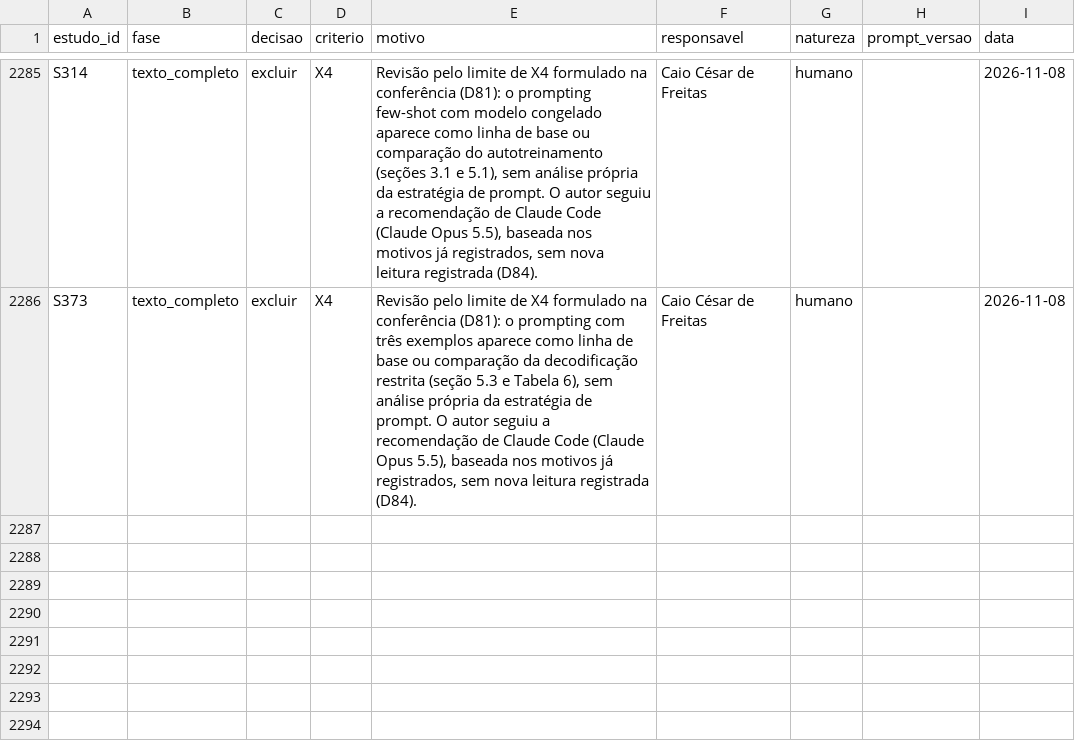
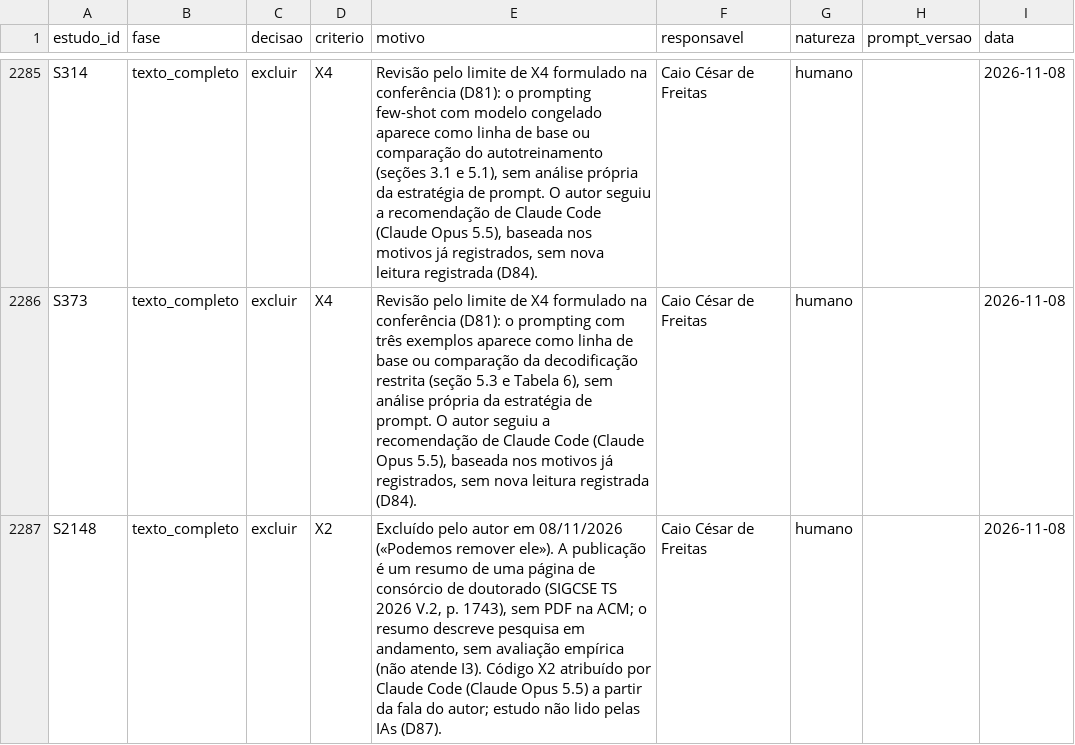
Before and after one commit to caiofreitas1/tcc2-prompt-engineering, a CSV file: dados/triagem.csv, drawn as a sheet; only a part is shown, gaps mark what is left out.

```diff
--- a/dados/triagem.csv
+++ b/dados/triagem.csv
@@ -2286 +2286,2 @@ S314,texto_completo,excluir,X4,"Revisão pelo limite de X4 formulado na conferê
 S373,texto_completo,excluir,X4,"Revisão pelo limite de X4 formulado na conferência (D81): o prompting com três exemplos aparece como linha de base ou comparação da decodificação restrita (seção 5.3 e Tabela 6), sem análise própria da estratégia de prompt. O autor seguiu a recomendação de Claude Code (Claude Opus 5.5), baseada nos motivos já registrados, sem nova leitura registrada (D84).",Caio César de Freitas,humano,,2026-11-08
+S2148,texto_completo,excluir,X2,"Excluído pelo autor em 08/11/2026 («Podemos remover ele»). A publicação é um resumo de uma página de consórcio de doutorado (SIGCSE TS 2026 V.2, p. 1743), sem PDF na ACM; o resumo descreve pesquisa em andamento, sem avaliação empírica (não atende I3). Código X2 atribuído por Claude Code (Claude Opus 5.5) a partir da fala do autor; estudo não lido pelas IAs (D87).",Caio César de Freitas,humano,,2026-11-08
```
Also changed, not shown: dados/fluxos.csv, 6 other files.
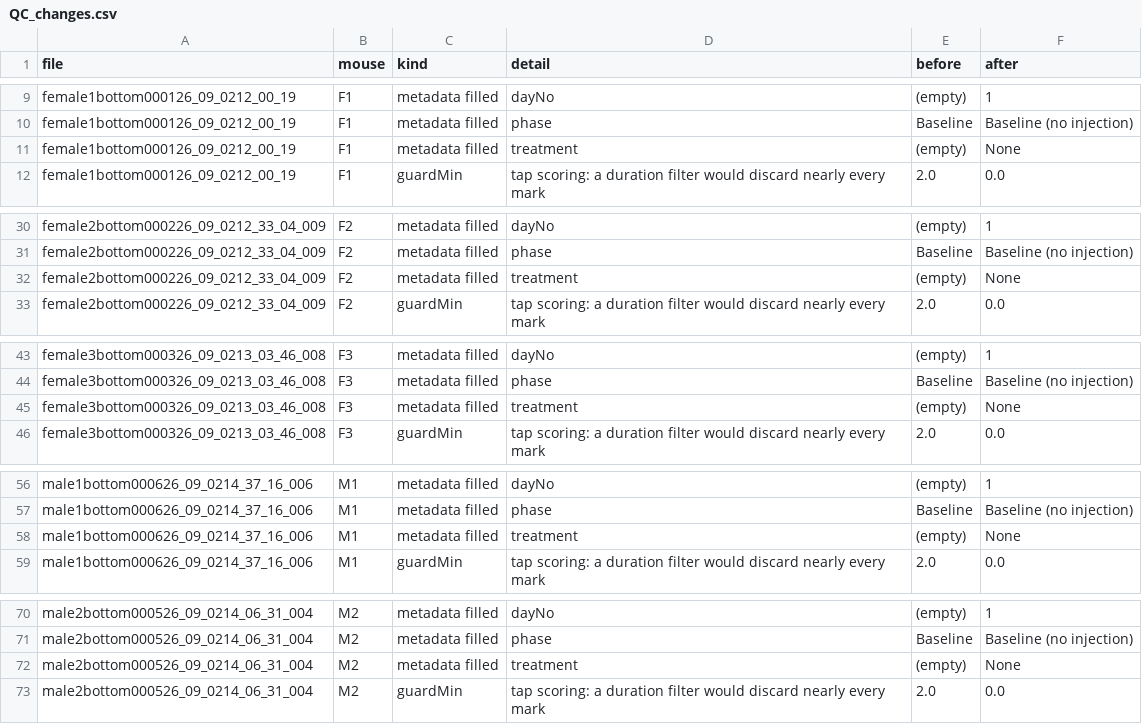
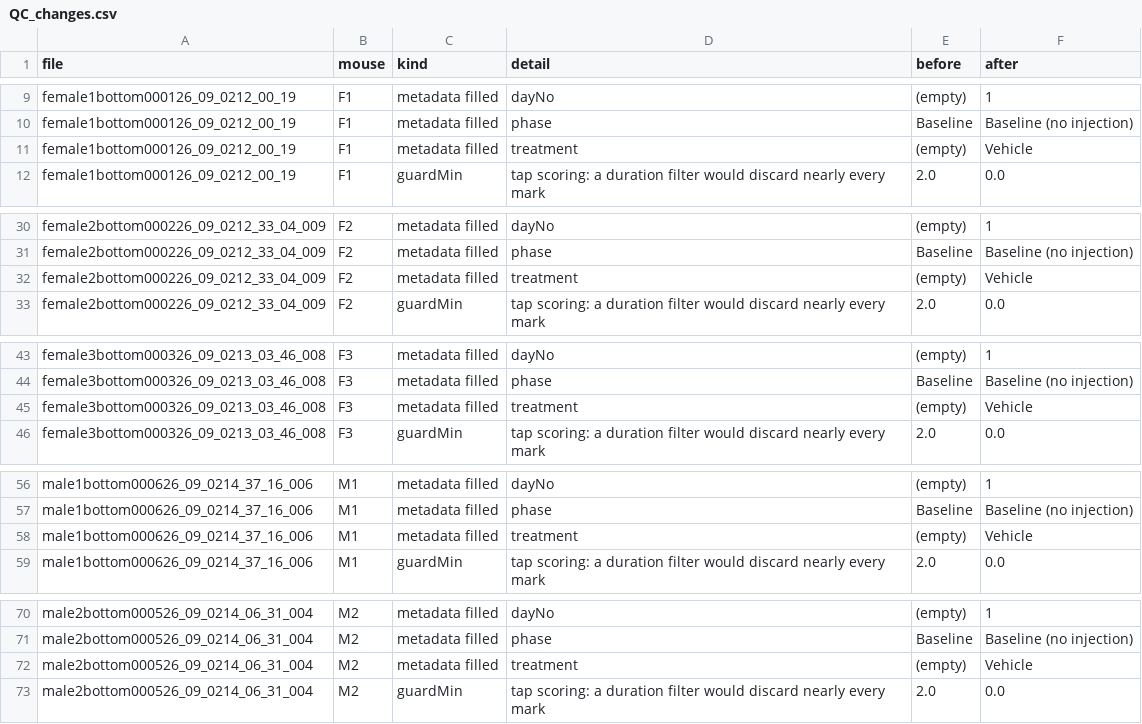
Before and after one commit to limserenahansol/painassay_withdrug, a CSV file: data/day1_scoring_corrected/QC_changes.csv, drawn as a sheet; only a part is shown, gaps mark what is left out; the diff covers the shown part only.

```diff
--- a/data/day1_scoring_corrected/QC_changes.csv
+++ b/data/day1_scoring_corrected/QC_changes.csv
@@ -10,3 +10,3 @@ female1bottom000126_09_0212_00_19,F1,metadata filled,dayNo,(empty),1
 female1bottom000126_09_0212_00_19,F1,metadata filled,phase,Baseline,Baseline (no injection)
-female1bottom000126_09_0212_00_19,F1,metadata filled,treatment,(empty),None
+female1bottom000126_09_0212_00_19,F1,metadata filled,treatment,(empty),Vehicle
 female1bottom000126_09_0212_00_19,F1,guardMin,tap scoring: a duration filter would discard nearly every mark,2.0,0.0
@@ -31,3 +31,3 @@ female2bottom000226_09_0212_33_04_009,F2,metadata filled,dayNo,(empty),1
 female2bottom000226_09_0212_33_04_009,F2,metadata filled,phase,Baseline,Baseline (no injection)
-female2bottom000226_09_0212_33_04_009,F2,metadata filled,treatment,(empty),None
+female2bottom000226_09_0212_33_04_009,F2,metadata filled,treatment,(empty),Vehicle
 female2bottom000226_09_0212_33_04_009,F2,guardMin,tap scoring: a duration filter would discard nearly every mark,2.0,0.0
@@ -44,3 +44,3 @@ female3bottom000326_09_0213_03_46_008,F3,metadata filled,dayNo,(empty),1
 female3bottom000326_09_0213_03_46_008,F3,metadata filled,phase,Baseline,Baseline (no injection)
-female3bottom000326_09_0213_03_46_008,F3,metadata filled,treatment,(empty),None
+female3bottom000326_09_0213_03_46_008,F3,metadata filled,treatment,(empty),Vehicle
 female3bottom000326_09_0213_03_46_008,F3,guardMin,tap scoring: a duration filter would discard nearly every mark,2.0,0.0
@@ -57,3 +57,3 @@ male1bottom000626_09_0214_37_16_006,M1,metadata filled,dayNo,(empty),1
 male1bottom000626_09_0214_37_16_006,M1,metadata filled,phase,Baseline,Baseline (no injection)
-male1bottom000626_09_0214_37_16_006,M1,metadata filled,treatment,(empty),None
+male1bottom000626_09_0214_37_16_006,M1,metadata filled,treatment,(empty),Vehicle
 male1bottom000626_09_0214_37_16_006,M1,guardMin,tap scoring: a duration filter would discard nearly every mark,2.0,0.0
@@ -71,3 +71,3 @@ male2bottom000526_09_0214_06_31_004,M2,metadata filled,dayNo,(empty),1
 male2bottom000526_09_0214_06_31_004,M2,metadata filled,phase,Baseline,Baseline (no injection)
-male2bottom000526_09_0214_06_31_004,M2,metadata filled,treatment,(empty),None
+male2bottom000526_09_0214_06_31_004,M2,metadata filled,treatment,(empty),Vehicle
 male2bottom000526_09_0214_06_31_004,M2,guardMin,tap scoring: a duration filter would discard nearly every mark,2.0,0.0
```
Also changed, not shown: 1 edited cell elsewhere in this file, data/day1_scoring_corrected/QC_flags.csv, 12 other files.
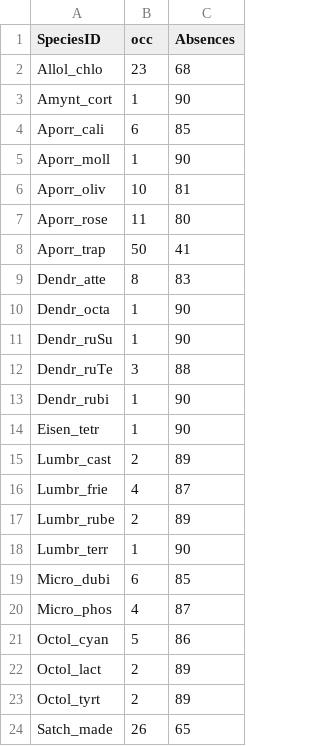
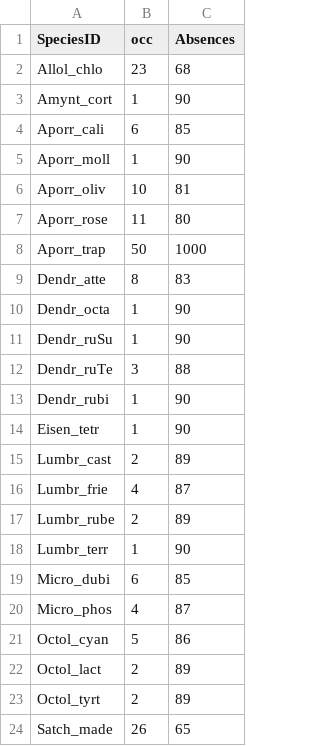
Before and after one commit to JeMaNd-r/Atlas_Portugal, a CSV file: _results/Species_list_Earthworms.csv, drawn as a sheet.

Commit message:
Update earthworms
Add extraction of environmental data to get adjacent raster values for sites not falling inside the rasters, modify following scripts to prepare data accordingly

```diff
--- a/_results/Species_list_Earthworms.csv
+++ b/_results/Species_list_Earthworms.csv
@@ -7,3 +7,3 @@ Aporr_oliv,10,81
 Aporr_rose,11,80
-Aporr_trap,50,41
+Aporr_trap,50,1000
 Dendr_atte,8,83
```
Also changed, not shown: 6 other files.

◆ ◆ ◆ ◆

→ Exercise goal:
A copy of each line above that holds the word "after" is the expected answer.

→ Solution:
Before and after one commit to caiofreitas1/tcc2-prompt-engineering, a CSV file: dados/triagem.csv, drawn as a sheet; only a part is shown, gaps mark what is left out.
Before and after one commit to limserenahansol/painassay_withdrug, a CSV file: data/day1_scoring_corrected/QC_changes.csv, drawn as a sheet; only a part is shown, gaps mark what is left out; the diff covers the shown part only.
Before and after one commit to JeMaNd-r/Atlas_Portugal, a CSV file: _results/Species_list_Earthworms.csv, drawn as a sheet.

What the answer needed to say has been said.